## PROBLEM DESCRIPTION
The lines to copy from the data below are those that hold the string "className".

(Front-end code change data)
=== Begin Enclosure ===

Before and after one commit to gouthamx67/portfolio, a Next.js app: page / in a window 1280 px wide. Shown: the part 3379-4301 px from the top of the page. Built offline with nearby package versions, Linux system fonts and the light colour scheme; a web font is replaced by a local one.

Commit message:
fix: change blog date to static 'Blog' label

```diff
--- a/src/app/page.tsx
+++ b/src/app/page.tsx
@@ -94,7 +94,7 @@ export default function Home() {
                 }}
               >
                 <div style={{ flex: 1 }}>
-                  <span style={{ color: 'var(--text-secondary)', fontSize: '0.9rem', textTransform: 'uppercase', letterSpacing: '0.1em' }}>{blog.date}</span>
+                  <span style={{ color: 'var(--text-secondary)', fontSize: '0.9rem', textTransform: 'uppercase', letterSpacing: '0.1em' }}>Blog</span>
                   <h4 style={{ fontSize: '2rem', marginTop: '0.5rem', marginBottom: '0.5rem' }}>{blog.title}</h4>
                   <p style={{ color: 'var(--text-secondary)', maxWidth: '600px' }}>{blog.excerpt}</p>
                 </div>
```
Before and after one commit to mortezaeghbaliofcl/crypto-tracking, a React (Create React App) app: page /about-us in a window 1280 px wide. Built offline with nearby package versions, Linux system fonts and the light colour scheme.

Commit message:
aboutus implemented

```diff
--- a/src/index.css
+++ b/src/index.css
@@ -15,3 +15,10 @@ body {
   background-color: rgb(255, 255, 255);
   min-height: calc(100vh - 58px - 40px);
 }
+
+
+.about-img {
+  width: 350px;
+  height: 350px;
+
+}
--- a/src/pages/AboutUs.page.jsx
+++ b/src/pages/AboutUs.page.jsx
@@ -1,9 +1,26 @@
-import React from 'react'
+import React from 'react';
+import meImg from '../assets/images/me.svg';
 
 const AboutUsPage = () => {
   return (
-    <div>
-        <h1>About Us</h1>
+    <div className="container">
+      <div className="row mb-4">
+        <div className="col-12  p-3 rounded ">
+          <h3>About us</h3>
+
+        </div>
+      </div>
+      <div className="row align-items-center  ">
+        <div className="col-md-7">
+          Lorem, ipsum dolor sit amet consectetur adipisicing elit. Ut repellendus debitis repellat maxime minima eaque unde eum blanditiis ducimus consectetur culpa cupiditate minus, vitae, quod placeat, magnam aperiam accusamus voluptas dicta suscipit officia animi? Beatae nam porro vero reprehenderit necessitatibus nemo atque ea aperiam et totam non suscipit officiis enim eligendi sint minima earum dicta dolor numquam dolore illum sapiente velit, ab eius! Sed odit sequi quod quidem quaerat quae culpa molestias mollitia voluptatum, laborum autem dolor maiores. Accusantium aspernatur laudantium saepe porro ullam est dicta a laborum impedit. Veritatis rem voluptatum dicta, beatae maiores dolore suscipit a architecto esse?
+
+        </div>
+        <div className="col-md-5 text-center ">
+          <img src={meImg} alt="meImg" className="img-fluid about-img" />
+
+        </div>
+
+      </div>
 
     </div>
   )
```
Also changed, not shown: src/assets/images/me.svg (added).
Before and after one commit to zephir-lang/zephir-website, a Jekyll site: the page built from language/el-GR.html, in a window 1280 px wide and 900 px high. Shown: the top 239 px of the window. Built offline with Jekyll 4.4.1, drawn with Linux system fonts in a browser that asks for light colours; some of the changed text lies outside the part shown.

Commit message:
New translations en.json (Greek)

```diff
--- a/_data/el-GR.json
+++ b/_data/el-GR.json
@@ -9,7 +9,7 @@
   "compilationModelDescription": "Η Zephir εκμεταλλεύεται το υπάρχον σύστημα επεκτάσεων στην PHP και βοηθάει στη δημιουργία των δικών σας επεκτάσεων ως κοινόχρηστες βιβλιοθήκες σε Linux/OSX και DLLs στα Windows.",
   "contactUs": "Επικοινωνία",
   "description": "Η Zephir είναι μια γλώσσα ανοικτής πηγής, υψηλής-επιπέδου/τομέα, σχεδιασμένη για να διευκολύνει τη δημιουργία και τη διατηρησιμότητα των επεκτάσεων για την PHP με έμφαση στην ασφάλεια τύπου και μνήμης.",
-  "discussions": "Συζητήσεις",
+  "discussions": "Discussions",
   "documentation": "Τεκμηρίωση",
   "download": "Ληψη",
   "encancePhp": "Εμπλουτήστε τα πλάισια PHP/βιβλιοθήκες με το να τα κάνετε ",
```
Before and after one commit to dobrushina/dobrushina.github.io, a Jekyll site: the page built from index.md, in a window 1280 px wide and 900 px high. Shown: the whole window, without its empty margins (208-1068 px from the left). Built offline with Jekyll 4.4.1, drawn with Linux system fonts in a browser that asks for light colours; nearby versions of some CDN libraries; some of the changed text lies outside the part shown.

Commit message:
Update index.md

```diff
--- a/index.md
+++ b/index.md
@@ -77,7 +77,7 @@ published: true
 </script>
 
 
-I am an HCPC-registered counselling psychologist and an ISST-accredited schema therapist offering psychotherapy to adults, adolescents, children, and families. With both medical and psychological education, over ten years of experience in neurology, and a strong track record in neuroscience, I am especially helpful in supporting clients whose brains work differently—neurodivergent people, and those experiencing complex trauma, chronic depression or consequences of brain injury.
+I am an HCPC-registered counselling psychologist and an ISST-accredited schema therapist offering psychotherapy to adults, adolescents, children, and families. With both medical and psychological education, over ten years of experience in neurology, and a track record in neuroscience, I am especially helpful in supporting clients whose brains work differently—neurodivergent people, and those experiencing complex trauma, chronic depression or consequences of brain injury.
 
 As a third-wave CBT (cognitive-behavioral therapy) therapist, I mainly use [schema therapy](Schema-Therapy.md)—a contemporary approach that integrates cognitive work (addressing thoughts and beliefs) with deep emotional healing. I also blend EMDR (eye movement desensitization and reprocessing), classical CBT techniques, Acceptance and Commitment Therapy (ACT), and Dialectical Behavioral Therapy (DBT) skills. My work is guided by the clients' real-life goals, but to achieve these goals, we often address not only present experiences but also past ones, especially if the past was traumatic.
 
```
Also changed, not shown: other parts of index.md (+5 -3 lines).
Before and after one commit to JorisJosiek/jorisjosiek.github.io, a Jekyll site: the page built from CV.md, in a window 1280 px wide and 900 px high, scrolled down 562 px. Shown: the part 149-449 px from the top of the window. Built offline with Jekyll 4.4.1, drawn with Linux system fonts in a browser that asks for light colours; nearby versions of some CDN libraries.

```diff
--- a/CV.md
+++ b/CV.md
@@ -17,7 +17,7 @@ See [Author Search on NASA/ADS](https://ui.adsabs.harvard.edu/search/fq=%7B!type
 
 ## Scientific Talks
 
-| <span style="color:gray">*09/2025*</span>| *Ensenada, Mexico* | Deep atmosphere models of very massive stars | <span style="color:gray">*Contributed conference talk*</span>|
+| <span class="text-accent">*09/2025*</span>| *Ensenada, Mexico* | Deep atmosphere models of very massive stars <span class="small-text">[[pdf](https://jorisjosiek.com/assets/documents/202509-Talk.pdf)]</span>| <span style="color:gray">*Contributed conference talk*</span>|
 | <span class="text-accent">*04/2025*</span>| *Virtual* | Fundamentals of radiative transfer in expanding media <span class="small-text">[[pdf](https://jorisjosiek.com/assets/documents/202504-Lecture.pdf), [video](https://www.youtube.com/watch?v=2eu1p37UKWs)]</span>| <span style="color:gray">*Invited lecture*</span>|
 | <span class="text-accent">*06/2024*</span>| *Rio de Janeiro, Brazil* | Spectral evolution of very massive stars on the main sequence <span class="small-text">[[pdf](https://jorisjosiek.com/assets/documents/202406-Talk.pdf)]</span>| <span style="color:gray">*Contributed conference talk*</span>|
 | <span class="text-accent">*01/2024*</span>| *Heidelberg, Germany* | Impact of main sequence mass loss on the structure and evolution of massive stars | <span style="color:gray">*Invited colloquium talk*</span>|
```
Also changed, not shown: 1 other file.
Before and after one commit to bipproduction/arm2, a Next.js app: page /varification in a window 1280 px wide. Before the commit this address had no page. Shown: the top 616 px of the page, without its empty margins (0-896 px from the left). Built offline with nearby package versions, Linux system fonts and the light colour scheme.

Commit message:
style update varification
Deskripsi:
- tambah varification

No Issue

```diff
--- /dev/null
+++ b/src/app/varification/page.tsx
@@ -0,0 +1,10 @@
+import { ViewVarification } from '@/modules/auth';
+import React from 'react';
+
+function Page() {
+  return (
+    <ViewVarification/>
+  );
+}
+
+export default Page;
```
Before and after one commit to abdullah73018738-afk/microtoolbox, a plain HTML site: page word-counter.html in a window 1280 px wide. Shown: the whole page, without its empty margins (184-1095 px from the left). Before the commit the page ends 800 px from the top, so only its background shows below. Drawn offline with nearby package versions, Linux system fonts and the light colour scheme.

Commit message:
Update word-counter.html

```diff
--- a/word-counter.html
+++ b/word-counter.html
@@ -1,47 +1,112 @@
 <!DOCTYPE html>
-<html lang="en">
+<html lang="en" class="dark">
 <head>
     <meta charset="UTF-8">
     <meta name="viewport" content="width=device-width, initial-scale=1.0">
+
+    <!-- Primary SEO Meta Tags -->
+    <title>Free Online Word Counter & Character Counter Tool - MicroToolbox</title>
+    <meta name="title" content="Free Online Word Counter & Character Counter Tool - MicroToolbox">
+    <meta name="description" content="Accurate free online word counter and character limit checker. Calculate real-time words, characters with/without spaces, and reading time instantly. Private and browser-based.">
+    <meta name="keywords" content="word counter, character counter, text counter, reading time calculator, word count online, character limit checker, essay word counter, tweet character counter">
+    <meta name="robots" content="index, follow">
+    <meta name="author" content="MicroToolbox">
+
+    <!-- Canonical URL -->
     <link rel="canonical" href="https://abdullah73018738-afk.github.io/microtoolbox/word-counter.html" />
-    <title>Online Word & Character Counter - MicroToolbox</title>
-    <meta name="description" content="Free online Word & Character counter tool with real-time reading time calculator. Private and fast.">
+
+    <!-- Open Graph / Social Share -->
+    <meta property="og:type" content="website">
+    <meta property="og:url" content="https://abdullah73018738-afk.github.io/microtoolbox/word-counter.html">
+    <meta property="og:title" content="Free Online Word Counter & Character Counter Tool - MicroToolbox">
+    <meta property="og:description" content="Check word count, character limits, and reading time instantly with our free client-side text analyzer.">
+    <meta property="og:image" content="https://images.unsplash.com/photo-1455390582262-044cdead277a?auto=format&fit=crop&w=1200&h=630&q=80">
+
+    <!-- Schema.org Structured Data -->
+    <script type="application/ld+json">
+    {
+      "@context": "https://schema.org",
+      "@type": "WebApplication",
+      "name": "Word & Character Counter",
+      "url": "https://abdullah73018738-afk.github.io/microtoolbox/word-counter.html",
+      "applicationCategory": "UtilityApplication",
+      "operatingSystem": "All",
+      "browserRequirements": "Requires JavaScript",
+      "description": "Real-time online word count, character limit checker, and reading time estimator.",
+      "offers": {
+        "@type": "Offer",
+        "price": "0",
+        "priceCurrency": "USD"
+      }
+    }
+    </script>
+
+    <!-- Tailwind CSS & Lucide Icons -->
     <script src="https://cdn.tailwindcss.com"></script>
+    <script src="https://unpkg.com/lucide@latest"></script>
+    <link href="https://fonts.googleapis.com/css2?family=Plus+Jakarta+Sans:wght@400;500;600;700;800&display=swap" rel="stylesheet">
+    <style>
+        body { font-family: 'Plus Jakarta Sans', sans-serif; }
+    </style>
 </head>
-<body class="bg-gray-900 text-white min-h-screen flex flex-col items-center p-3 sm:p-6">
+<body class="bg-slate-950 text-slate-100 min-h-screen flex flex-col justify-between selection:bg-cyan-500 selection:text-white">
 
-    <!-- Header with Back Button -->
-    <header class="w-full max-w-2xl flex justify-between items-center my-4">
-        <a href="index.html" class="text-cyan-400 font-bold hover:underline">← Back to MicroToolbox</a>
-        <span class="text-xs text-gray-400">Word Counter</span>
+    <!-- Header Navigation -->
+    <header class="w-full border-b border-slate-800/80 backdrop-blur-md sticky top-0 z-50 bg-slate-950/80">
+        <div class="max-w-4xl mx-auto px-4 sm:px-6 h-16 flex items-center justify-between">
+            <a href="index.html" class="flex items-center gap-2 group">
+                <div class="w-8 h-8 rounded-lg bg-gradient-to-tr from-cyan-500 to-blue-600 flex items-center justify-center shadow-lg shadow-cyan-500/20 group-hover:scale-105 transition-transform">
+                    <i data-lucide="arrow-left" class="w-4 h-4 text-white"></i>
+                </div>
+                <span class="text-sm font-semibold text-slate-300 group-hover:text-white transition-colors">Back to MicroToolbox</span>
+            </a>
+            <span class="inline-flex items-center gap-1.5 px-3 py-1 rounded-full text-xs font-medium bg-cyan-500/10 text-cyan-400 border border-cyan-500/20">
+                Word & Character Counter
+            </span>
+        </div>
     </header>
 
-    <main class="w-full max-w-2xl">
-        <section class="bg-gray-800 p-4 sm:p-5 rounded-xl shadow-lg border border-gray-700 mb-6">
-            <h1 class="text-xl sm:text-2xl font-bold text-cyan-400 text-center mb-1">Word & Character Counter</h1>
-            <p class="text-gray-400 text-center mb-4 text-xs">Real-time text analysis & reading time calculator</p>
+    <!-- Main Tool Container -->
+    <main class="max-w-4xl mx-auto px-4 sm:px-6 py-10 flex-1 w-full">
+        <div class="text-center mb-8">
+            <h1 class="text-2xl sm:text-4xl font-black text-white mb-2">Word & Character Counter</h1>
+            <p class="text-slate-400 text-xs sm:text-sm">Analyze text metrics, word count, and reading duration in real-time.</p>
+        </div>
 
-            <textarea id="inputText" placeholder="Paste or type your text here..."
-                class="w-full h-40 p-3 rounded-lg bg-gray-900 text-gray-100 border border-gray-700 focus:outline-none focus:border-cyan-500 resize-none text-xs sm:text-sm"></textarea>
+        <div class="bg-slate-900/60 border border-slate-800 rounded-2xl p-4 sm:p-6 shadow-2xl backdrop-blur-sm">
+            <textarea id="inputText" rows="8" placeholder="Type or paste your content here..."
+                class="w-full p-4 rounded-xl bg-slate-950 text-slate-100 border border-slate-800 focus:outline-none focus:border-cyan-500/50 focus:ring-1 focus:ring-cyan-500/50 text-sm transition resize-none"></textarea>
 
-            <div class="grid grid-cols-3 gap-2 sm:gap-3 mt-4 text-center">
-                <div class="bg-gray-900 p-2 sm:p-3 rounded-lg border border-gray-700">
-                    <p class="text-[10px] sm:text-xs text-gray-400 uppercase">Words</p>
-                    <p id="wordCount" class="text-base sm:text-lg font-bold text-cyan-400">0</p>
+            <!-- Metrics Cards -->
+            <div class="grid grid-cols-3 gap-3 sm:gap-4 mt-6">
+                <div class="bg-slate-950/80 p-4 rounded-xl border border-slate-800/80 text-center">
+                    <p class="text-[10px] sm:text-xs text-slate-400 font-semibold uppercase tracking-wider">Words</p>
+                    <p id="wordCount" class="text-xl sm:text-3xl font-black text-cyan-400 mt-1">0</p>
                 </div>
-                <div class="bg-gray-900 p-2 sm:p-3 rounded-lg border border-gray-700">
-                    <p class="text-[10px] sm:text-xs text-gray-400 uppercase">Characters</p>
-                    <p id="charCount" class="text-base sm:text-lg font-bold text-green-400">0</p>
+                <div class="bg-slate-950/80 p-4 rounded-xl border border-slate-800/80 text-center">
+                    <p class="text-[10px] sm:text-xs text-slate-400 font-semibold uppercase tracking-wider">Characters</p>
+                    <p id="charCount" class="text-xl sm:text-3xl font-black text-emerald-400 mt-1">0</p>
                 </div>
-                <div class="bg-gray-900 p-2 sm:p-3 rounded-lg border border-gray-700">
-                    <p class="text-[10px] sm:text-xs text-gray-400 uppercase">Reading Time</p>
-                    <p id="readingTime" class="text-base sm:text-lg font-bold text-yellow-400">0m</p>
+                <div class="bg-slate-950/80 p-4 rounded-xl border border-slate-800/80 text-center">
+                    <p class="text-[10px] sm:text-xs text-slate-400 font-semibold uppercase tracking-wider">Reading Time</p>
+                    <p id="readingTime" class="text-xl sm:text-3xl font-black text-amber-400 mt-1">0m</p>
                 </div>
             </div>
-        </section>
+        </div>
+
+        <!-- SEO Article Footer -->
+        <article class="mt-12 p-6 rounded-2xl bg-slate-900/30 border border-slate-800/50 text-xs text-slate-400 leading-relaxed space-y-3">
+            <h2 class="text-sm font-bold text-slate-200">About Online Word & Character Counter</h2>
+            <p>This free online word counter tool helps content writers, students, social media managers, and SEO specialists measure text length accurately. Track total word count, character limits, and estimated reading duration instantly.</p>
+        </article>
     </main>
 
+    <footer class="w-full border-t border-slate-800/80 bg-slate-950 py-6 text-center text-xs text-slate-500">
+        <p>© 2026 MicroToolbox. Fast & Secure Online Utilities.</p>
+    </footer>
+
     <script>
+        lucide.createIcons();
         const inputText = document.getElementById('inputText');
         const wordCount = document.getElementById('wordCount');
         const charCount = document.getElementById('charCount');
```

=== End Enclosure ===

## TASK ANSWER
+    <div className="container">
+      <div className="row mb-4">
+        <div className="col-12  p-3 rounded ">
+      <div className="row align-items-center  ">
+        <div className="col-md-7">
+        <div className="col-md-5 text-center ">
+          <img src={meImg} alt="meImg" className="img-fluid about-img" />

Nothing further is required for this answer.